» Activity: Go through the listing and return every line with "Before" in it.

» Exercise data:
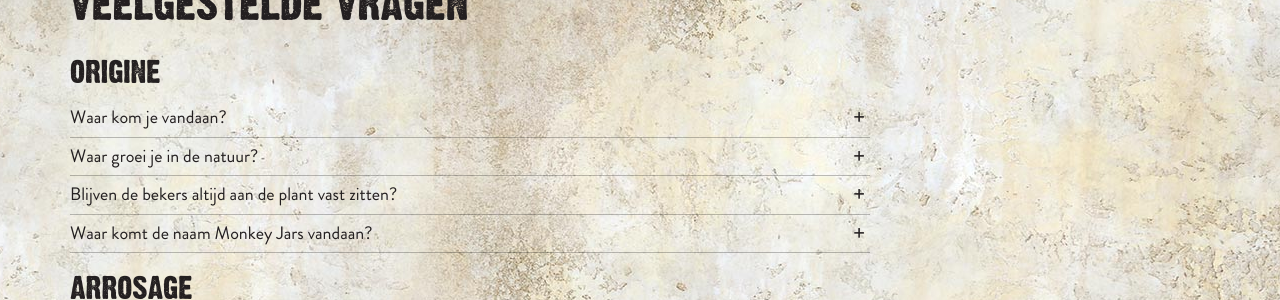
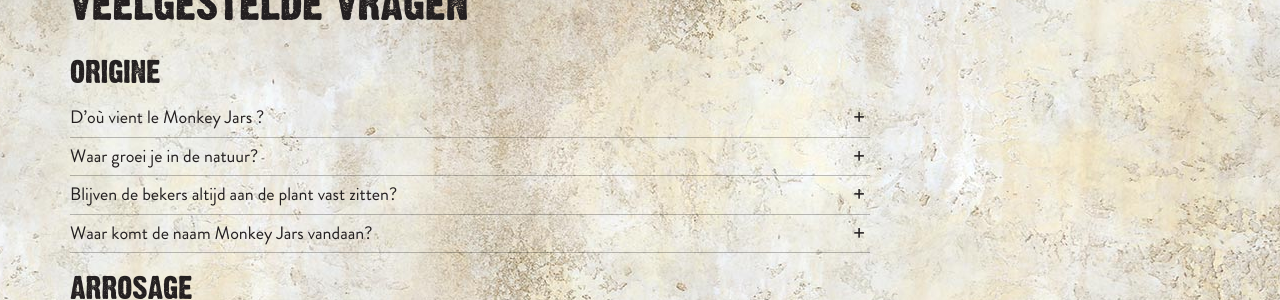
Before and after one commit to jhvanderschee/monkeyjars_fr, a Jekyll site: the page built from informations/index.md, in a window 1280 px wide and 900 px high. Shown: the part 249-549 px from the top of the window. Built offline with Jekyll 4.4.1, drawn with Linux system fonts in a browser that asks for light colours; some of the changed lines change nothing that is shown.

Commit message:
Updated 'informations/index.md' via CloudCannon

```diff
--- a/informations/index.md
+++ b/informations/index.md
@@ -2,11 +2,11 @@
 title: QUESTIONS FRÉQUENTES
 layout: weetjes
 oorsprong:
-  - title: Waar kom je vandaan?
+  - title: D’où vient le Monkey Jars ?
     content: >-
-      Van oorsprong kom ik uit het tropisch regenwoud van Borneo en omstreken.
-      Daar kan het flink regenen! Daarom houd ik ook van veel water en een hoge
-      luchtvochtigheid.
+      Cette plante est originaire des forêts tropicales de l’île de Bornéo et
+      des environs. Les pluies y sont très abondantes ! C’est pourquoi elle aime
+      les arrosages et une humidité élevée.
   - title: Waar groei je in de natuur?
     content: >-
       In de natuur groei ik tussen de bomen in de jungle. Voor mij een ideale
```
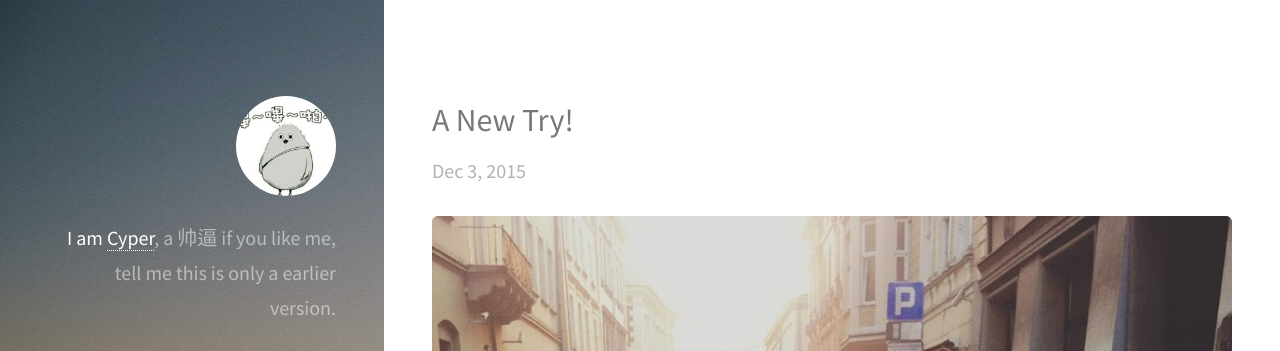
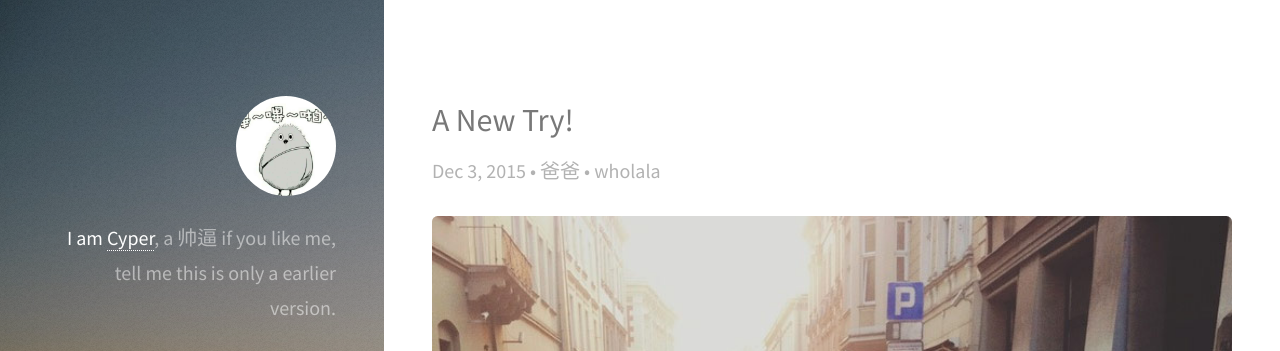
Before and after one commit to Cyperwu/Cyperwu.github.io, a Jekyll site: the page built from _posts/2015-12-03-secondone.markdown, in a window 1280 px wide and 900 px high. Shown: the top 351 px of the window. Built offline with Jekyll 4.4.1, drawn with Linux system fonts in a browser that asks for light colours.

Commit message:
test try2

```diff
--- a/_posts/2015-12-03-secondone.markdown
+++ b/_posts/2015-12-03-secondone.markdown
@@ -2,6 +2,8 @@
 layout: post
 title:  "A New Try!"
 date:   2015-12-03 19:41:38
+author: 爸爸
+meta: wholala
 categories: [design, tool]
 ---
 
```
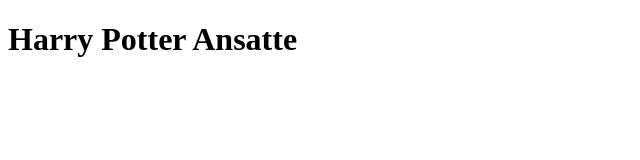
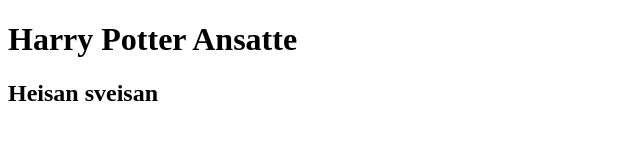
Before and after one commit to guysoul/forelesning-5, a plain HTML site: page index.html in a window 1280 px wide. Shown: the whole page, without its empty margins (0-640 px from the left). Drawn offline with Linux system fonts and the light colour scheme.

Commit message:
updated index.html

```diff
--- a/index.html
+++ b/index.html
@@ -7,5 +7,6 @@
   </head>
   <body>
     <h1>Harry Potter Ansatte</h1>
+    <h2>Heisan sveisan</h2>
   </body>
 </html>
```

» Reply to the exercise:
Before and after one commit to jhvanderschee/monkeyjars_fr, a Jekyll site: the page built from informations/index.md, in a window 1280 px wide and 900 px high. Shown: the part 249-549 px from the top of the window. Built offline with Jekyll 4.4.1, drawn with Linux system fonts in a browser that asks for light colours; some of the changed lines change nothing that is shown.
Before and after one commit to Cyperwu/Cyperwu.github.io, a Jekyll site: the page built from _posts/2015-12-03-secondone.markdown, in a window 1280 px wide and 900 px high. Shown: the top 351 px of the window. Built offline with Jekyll 4.4.1, drawn with Linux system fonts in a browser that asks for light colours.
Before and after one commit to guysoul/forelesning-5, a plain HTML site: page index.html in a window 1280 px wide. Shown: the whole page, without its empty margins (0-640 px from the left). Drawn offline with Linux system fonts and the light colour scheme.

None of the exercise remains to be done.